## WHAT THIS TASK INVOLVES
Go through the entries below, tally each line that has the word "data", and give only the total.

## ENTRIES SHOWN
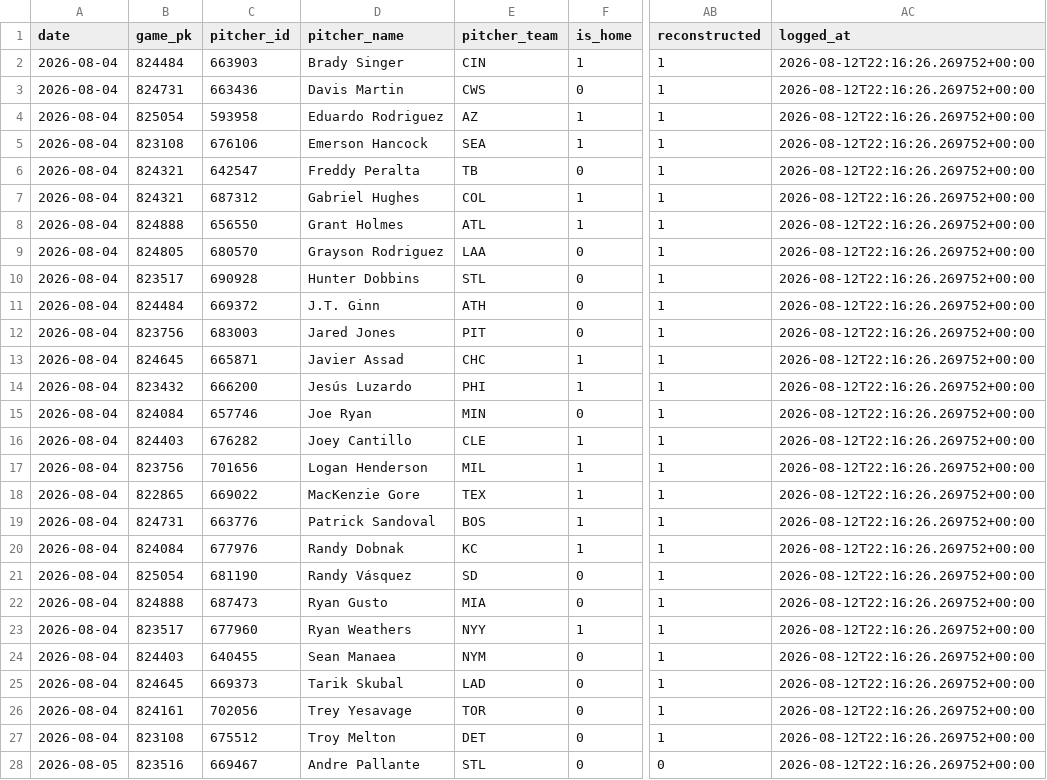
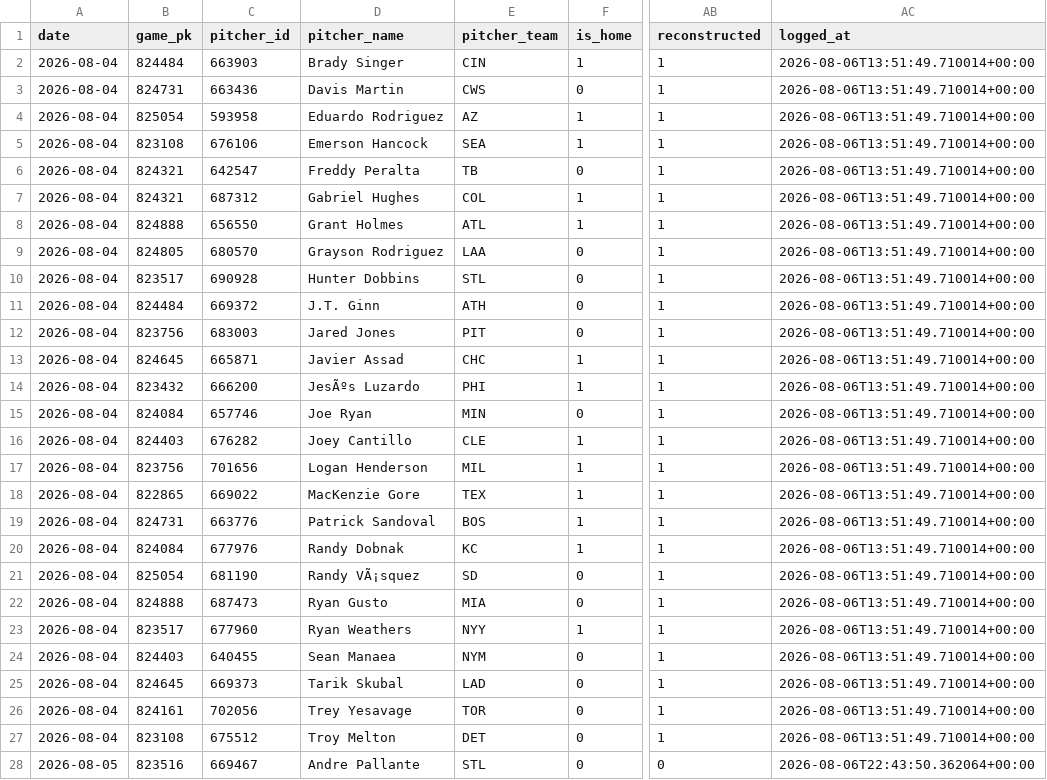
Before and after one commit to joey11600/MLB-Strikeouts, a CSV file: data/model_log.csv, drawn as a sheet; only a part is shown, gaps mark what is left out; the diff covers the shown part only; the diff names each change by its address in the sheet, - before the commit and + after, or states it on an @@ line.

```diff
--- a/data/model_log.csv
+++ b/data/model_log.csv
-AC2:AC27 (logged_at): 2026-08-12T22:16:26.269752+00:00
+AC2:AC27 (logged_at): 2026-08-06T13:51:49.710014+00:00
-D14 (pitcher_name): Jesús Luzardo
+D14 (pitcher_name): JesÃºs Luzardo
-D21 (pitcher_name): Randy Vásquez
+D21 (pitcher_name): Randy VÃ¡squez
-AC28 (logged_at): 2026-08-12T22:16:26.269752+00:00
+AC28 (logged_at): 2026-08-06T22:43:50.362064+00:00
```
Also changed, not shown: 169 edited cells elsewhere in this file, 1 other file.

## ANSWER SPACE
3